### Activity
Copy each line of the material in which the word "components" appears.
▽
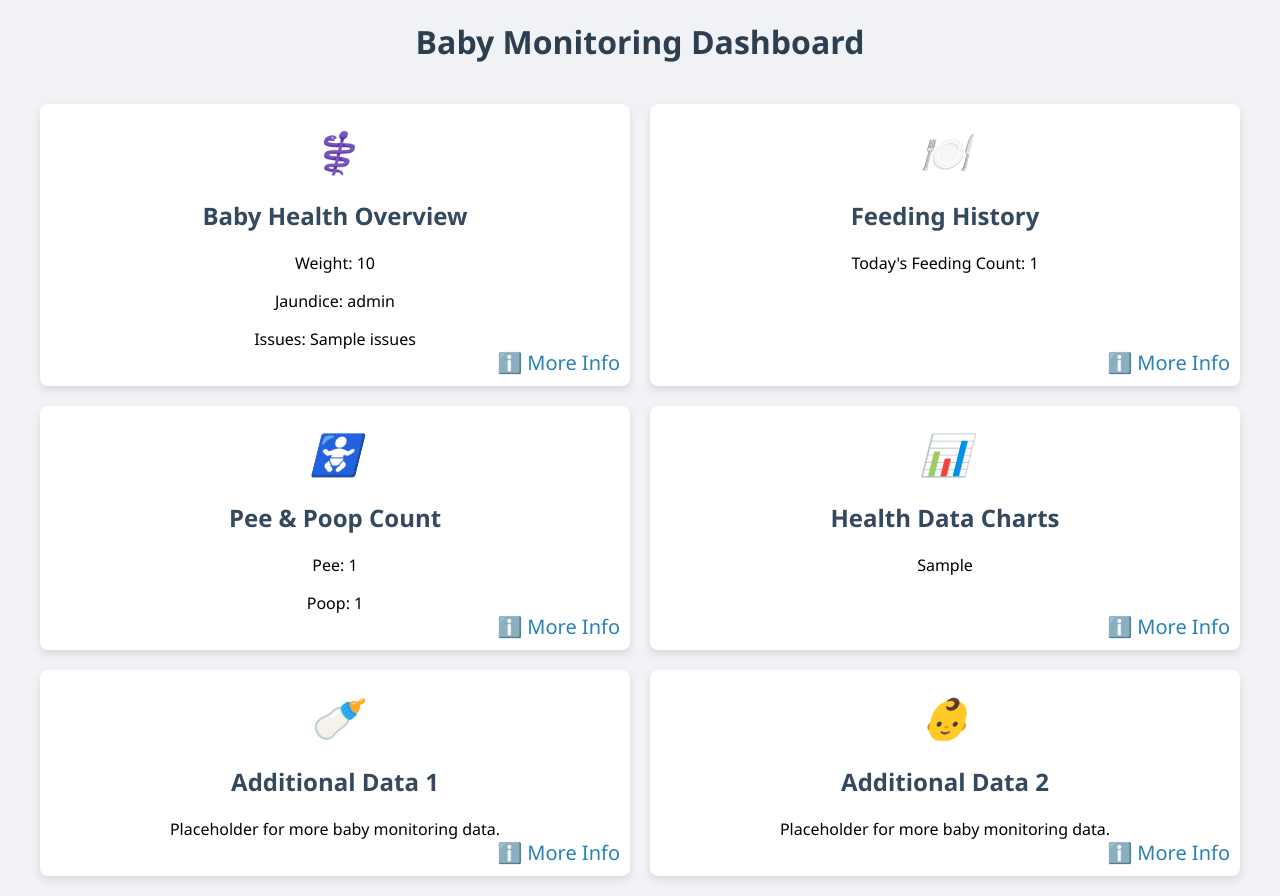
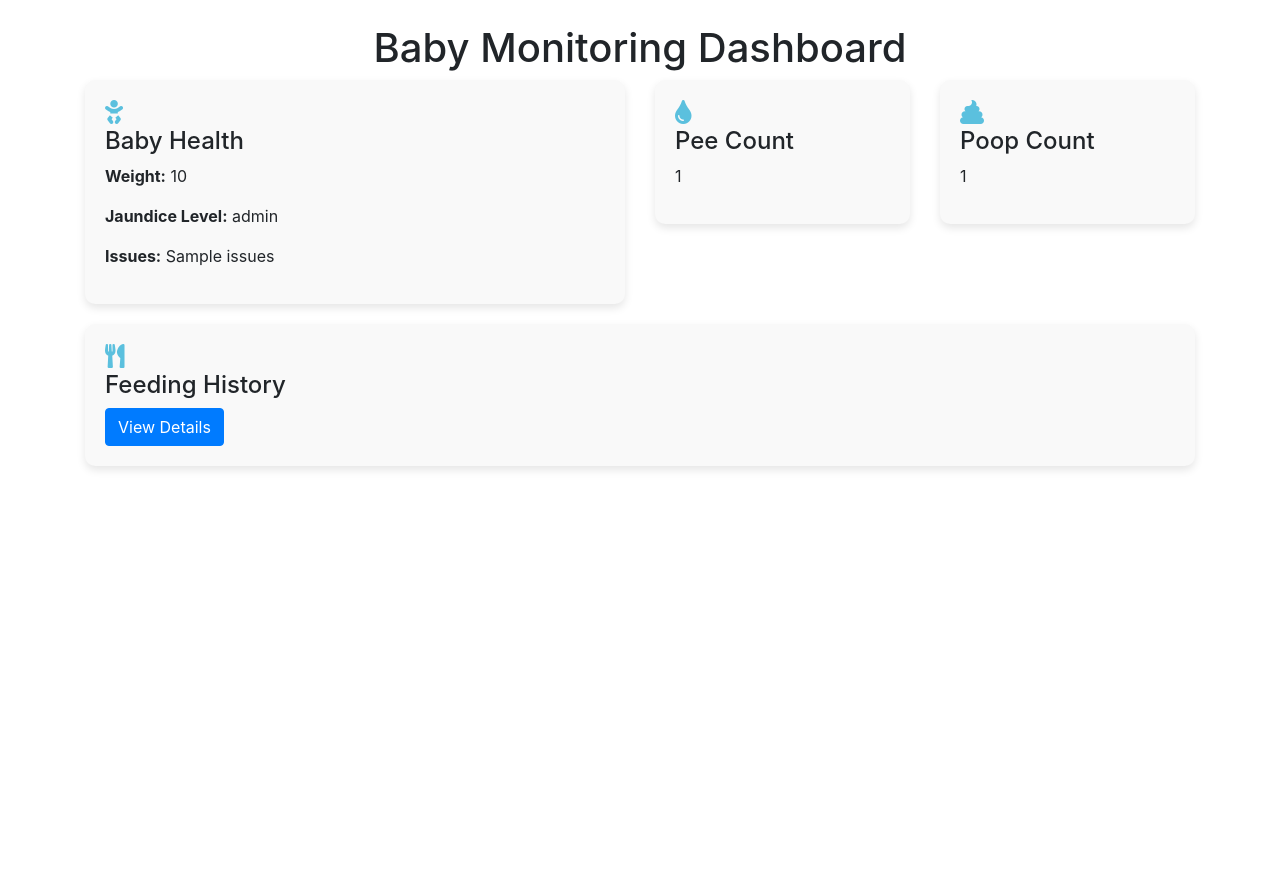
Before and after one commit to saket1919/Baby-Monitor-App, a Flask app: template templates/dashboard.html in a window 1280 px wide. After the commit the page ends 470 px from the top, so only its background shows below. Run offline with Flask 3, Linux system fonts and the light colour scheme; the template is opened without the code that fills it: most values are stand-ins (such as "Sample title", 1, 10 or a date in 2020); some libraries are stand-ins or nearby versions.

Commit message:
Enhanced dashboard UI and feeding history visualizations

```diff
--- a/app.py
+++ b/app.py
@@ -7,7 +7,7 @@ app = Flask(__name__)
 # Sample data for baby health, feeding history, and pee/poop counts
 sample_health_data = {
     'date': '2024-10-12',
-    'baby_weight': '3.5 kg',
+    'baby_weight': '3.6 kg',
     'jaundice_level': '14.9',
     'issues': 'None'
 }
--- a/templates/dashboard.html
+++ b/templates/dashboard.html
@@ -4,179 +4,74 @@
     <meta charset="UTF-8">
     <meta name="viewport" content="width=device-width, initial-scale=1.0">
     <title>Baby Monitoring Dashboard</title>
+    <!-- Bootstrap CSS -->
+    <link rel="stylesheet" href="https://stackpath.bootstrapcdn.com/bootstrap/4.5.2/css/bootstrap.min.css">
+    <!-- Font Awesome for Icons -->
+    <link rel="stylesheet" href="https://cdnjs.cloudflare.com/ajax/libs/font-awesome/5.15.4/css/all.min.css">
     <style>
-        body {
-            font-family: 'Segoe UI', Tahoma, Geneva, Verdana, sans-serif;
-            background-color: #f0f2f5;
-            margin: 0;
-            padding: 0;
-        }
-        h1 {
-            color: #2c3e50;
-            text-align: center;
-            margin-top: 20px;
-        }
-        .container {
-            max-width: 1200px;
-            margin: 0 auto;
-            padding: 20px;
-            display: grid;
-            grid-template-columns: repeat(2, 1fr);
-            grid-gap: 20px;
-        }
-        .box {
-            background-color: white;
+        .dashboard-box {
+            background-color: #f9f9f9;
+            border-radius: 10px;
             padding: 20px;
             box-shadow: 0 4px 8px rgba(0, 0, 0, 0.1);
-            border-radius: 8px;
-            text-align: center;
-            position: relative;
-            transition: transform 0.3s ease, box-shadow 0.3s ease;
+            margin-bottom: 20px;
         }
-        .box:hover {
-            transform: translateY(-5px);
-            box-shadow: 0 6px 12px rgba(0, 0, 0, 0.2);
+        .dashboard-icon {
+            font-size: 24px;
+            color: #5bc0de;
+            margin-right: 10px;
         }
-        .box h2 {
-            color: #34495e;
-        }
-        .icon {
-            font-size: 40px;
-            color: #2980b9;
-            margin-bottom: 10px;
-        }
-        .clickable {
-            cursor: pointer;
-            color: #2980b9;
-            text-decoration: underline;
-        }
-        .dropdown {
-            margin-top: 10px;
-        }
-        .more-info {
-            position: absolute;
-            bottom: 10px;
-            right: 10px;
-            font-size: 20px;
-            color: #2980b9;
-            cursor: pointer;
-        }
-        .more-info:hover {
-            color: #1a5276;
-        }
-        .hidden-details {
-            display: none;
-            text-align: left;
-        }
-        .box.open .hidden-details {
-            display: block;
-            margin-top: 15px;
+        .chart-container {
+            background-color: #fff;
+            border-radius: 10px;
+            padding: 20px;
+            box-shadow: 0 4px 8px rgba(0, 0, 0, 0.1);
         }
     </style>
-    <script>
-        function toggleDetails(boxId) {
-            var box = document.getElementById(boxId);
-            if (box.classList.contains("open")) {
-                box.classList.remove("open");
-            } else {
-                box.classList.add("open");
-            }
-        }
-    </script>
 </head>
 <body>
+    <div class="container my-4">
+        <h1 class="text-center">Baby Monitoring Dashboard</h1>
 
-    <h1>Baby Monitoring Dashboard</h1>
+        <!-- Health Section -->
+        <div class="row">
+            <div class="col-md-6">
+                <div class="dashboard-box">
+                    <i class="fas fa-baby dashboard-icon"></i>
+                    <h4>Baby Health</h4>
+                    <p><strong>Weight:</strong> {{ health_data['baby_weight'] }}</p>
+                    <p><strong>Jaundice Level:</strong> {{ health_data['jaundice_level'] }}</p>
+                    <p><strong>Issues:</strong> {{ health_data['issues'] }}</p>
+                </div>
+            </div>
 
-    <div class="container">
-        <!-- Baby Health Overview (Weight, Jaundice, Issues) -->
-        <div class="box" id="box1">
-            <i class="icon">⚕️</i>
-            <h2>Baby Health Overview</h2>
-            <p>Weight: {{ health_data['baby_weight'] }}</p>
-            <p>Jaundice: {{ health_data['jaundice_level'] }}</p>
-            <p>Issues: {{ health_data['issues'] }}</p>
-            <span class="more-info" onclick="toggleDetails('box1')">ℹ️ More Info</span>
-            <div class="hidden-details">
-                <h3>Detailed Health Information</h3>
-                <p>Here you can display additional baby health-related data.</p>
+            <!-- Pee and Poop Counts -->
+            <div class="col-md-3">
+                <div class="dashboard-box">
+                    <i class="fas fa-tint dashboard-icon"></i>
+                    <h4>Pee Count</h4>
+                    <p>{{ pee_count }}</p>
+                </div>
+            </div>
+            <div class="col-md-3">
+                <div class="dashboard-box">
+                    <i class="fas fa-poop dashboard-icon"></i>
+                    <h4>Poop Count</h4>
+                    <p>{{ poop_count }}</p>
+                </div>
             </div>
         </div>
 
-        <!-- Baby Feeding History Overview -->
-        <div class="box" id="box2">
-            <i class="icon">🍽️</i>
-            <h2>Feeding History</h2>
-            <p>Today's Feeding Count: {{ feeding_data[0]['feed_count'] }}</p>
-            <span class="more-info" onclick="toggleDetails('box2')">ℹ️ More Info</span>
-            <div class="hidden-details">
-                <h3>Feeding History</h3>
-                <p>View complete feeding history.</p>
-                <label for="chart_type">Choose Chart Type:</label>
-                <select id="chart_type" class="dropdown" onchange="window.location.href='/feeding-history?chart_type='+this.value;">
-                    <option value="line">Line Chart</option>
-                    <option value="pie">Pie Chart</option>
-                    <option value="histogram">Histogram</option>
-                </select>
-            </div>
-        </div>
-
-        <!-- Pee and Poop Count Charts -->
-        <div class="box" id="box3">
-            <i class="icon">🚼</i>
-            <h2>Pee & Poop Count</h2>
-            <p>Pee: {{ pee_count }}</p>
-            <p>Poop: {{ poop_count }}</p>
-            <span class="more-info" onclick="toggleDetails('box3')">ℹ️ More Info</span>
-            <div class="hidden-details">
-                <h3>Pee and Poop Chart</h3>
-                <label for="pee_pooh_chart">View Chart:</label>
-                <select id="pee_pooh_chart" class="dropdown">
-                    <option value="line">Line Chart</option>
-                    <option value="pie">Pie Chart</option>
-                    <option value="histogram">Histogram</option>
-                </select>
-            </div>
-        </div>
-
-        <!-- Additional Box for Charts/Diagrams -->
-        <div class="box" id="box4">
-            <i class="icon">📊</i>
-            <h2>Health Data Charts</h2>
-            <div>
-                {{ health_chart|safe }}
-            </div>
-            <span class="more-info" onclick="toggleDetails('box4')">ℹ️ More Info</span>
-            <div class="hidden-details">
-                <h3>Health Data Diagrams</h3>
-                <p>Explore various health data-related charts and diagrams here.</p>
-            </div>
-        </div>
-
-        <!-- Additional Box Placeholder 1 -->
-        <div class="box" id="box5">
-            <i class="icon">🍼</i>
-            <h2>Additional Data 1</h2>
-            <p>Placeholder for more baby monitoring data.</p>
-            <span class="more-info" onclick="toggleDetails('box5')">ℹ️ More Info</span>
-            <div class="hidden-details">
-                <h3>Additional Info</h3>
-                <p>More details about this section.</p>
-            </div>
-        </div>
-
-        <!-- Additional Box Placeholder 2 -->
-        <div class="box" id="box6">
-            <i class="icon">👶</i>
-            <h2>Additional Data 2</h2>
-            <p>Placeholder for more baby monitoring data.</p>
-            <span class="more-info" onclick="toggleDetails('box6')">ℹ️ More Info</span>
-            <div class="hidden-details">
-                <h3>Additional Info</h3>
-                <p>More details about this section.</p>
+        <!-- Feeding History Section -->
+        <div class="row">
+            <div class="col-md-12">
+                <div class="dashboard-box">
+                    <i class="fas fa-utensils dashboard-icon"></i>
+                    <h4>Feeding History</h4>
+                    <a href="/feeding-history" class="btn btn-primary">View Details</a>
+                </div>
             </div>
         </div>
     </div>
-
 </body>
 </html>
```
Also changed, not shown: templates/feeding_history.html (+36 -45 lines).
△
▽
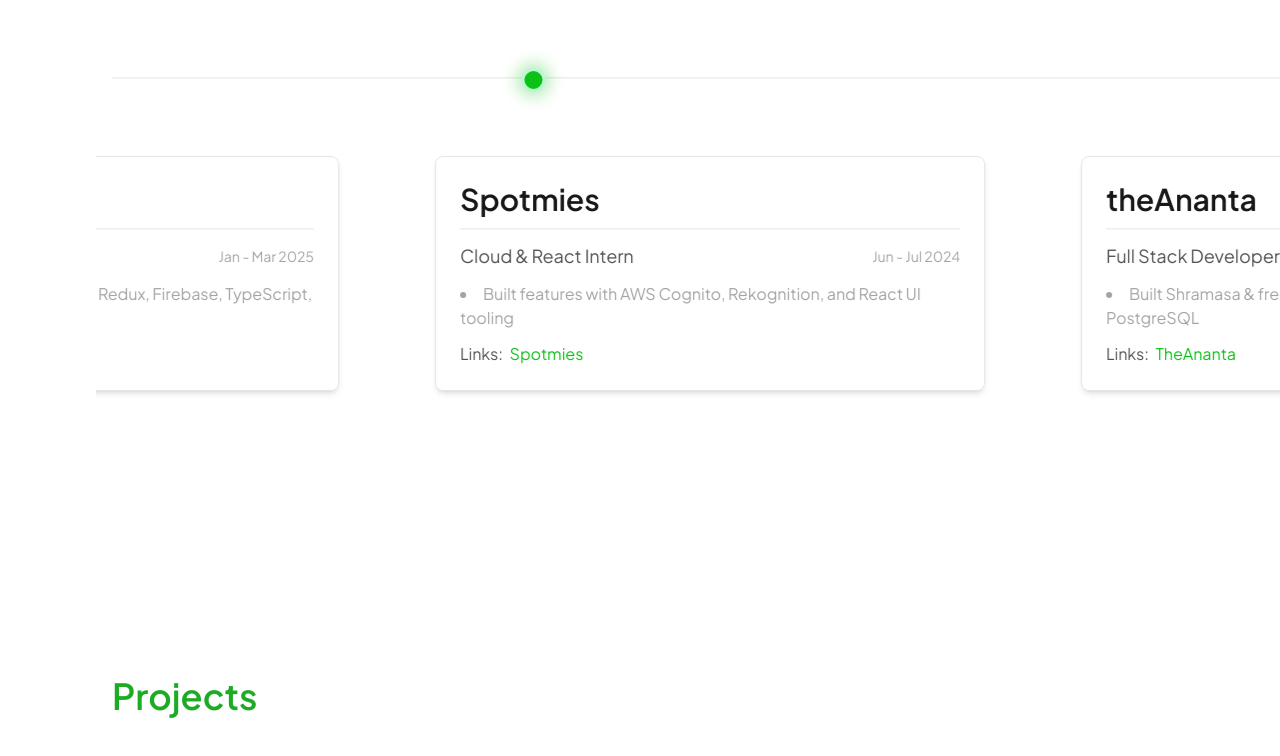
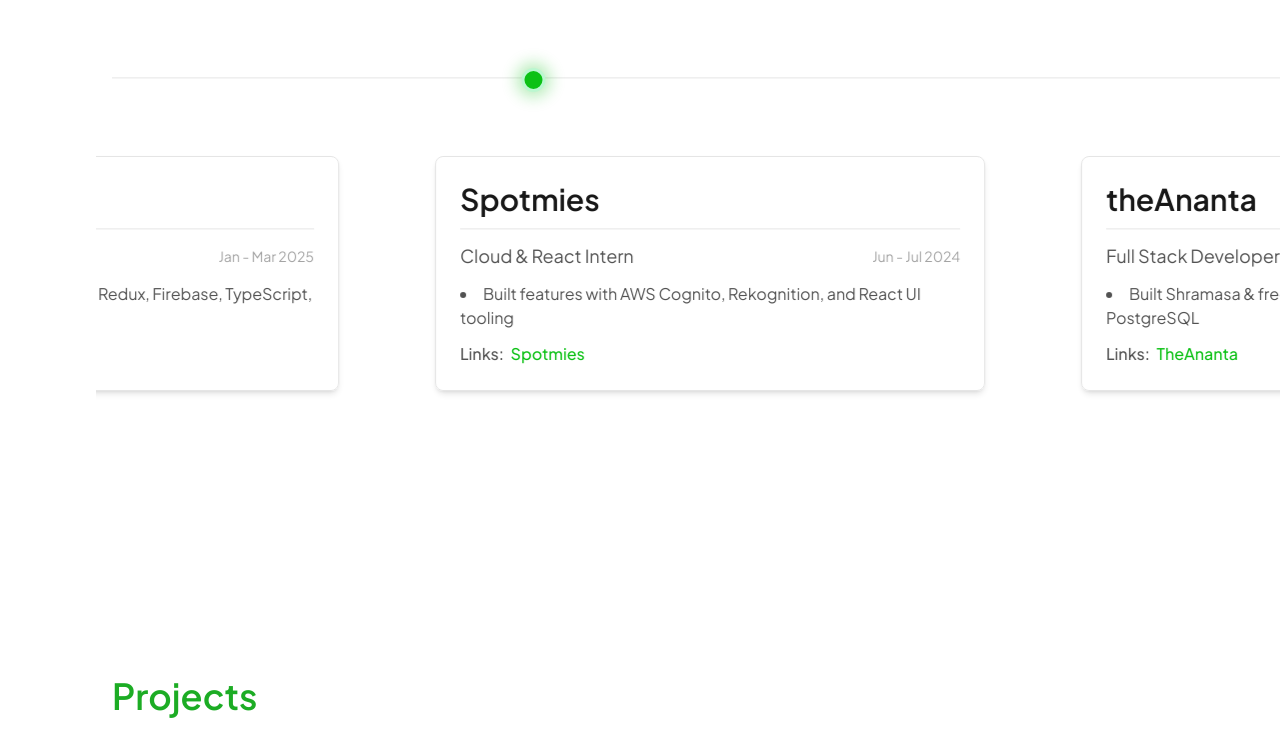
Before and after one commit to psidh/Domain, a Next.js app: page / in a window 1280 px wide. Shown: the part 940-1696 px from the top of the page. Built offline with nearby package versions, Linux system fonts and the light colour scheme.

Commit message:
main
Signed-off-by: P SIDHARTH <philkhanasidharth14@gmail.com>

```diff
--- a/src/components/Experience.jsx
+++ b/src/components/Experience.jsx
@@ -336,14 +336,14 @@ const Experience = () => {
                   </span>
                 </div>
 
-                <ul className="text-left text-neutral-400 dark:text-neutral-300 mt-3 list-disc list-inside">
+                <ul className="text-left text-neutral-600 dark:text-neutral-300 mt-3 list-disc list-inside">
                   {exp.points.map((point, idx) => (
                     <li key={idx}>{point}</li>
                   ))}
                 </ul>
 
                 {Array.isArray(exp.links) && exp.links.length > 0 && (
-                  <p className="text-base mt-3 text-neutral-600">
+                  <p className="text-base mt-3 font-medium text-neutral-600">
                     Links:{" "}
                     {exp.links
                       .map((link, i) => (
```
△
▽
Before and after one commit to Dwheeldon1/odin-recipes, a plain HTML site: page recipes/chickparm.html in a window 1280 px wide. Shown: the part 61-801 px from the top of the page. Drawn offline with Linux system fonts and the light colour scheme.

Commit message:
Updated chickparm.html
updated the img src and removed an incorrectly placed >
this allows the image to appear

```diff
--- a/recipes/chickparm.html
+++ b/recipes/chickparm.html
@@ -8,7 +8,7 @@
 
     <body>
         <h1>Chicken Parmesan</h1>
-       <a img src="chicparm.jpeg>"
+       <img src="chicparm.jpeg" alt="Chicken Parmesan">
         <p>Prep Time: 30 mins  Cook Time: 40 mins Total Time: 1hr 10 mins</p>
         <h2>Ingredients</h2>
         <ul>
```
△
### Answer below
--- a/src/components/Experience.jsx
+++ b/src/components/Experience.jsx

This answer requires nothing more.